ACTIVITY: The expected result is the full set of records, copied precisely, with images dropped.

(User interface change data)

══════════

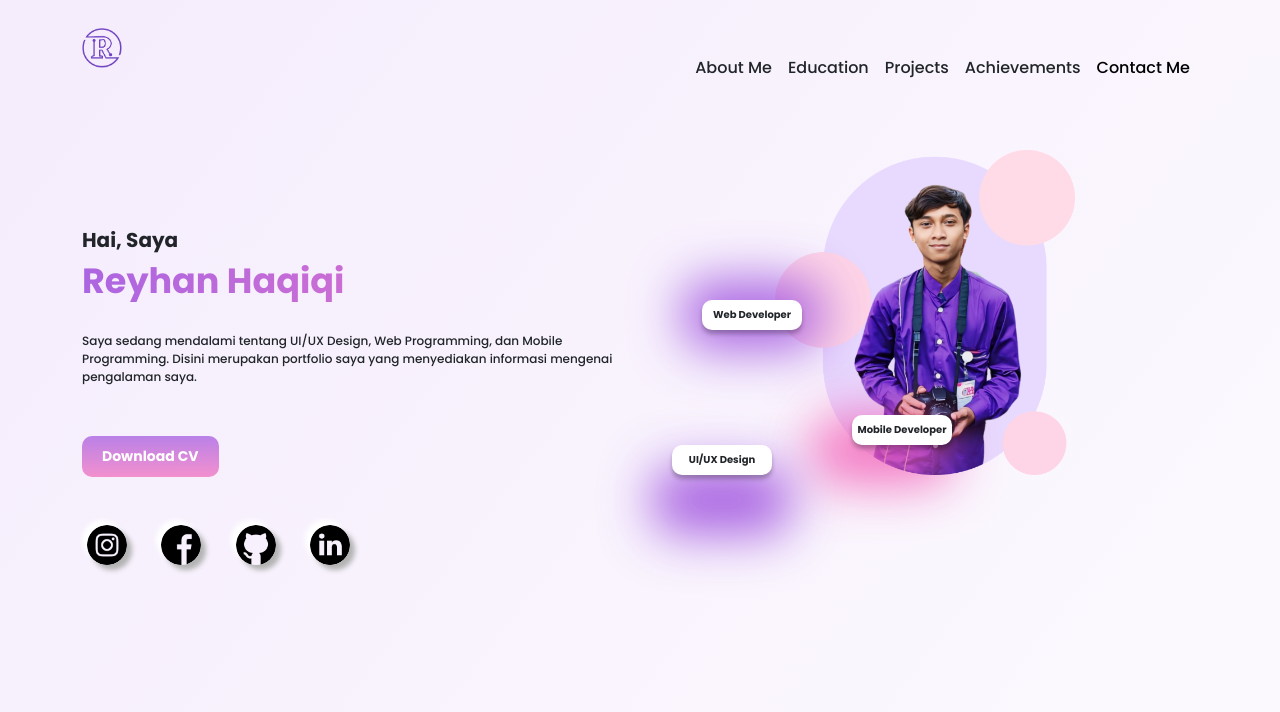
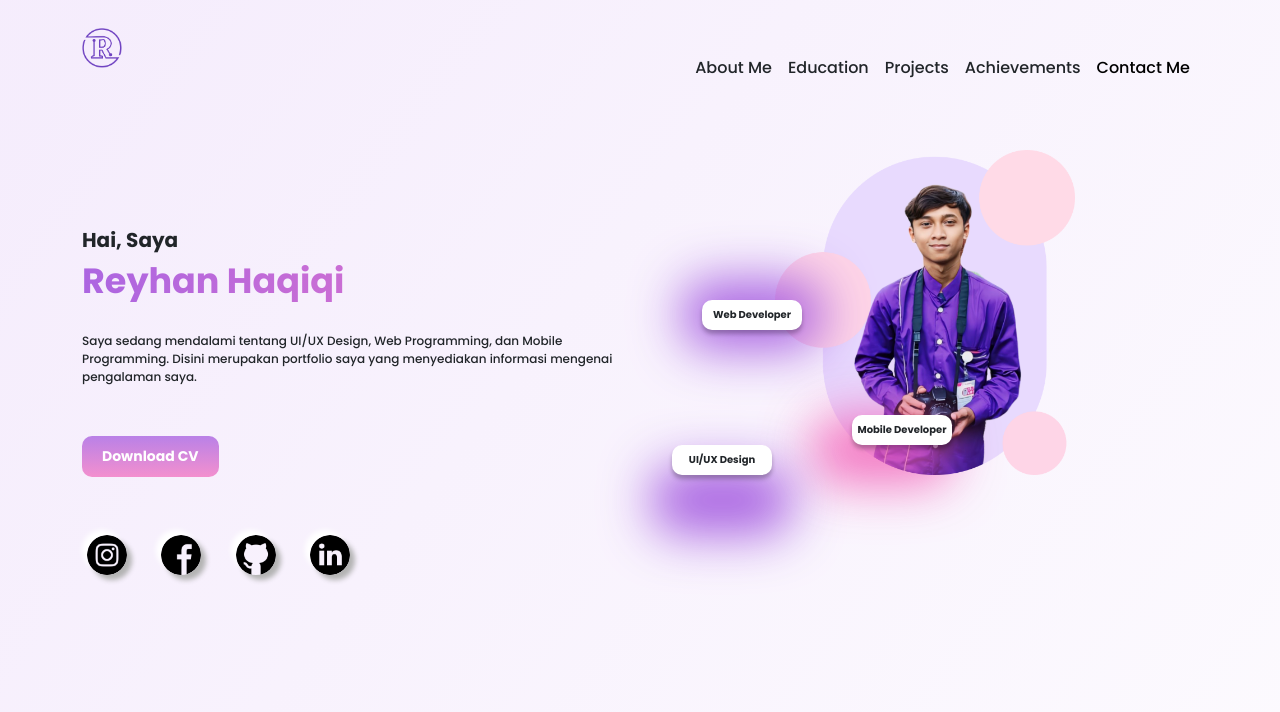
Before and after one commit to reyhanhaqiqi/myportfolio, a plain HTML site: page index.html in a window 1280 px wide. Shown: the top 712 px of the page. Drawn offline with nearby package versions, Linux system fonts and the light colour scheme; some packages are replaced by stand-ins of ours; a script that the page names is missing.

Commit message:
reupload file cv && update css

```diff
--- a/src/style/style.css
+++ b/src/style/style.css
@@ -132,7 +132,7 @@ body {
 }
 
 .sosmed img {
-    margin: 70px 15px 0;
+    margin: 0px 15px 0;
     width: 40px;
     box-shadow: 5px 5px 5px #b3b3b3,
         -5px -5px 5px #ffffff;
@@ -575,7 +575,6 @@ hr {
     }
 
     .sosmed {
-        margin-top: -80px;
         margin-left: -10px;
         text-align: left;
     }
```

══════════

RESULT BELOW:
Before and after one commit to reyhanhaqiqi/myportfolio, a plain HTML site: page index.html in a window 1280 px wide. Shown: the top 712 px of the page. Drawn offline with nearby package versions, Linux system fonts and the light colour scheme; some packages are replaced by stand-ins of ours; a script that the page names is missing.

Commit message:
reupload file cv && update css

```diff
--- a/src/style/style.css
+++ b/src/style/style.css
@@ -132,7 +132,7 @@ body {
 }
 
 .sosmed img {
-    margin: 70px 15px 0;
+    margin: 0px 15px 0;
     width: 40px;
     box-shadow: 5px 5px 5px #b3b3b3,
         -5px -5px 5px #ffffff;
@@ -575,7 +575,6 @@ hr {
     }
 
     .sosmed {
-        margin-top: -80px;
         margin-left: -10px;
         text-align: left;
     }
```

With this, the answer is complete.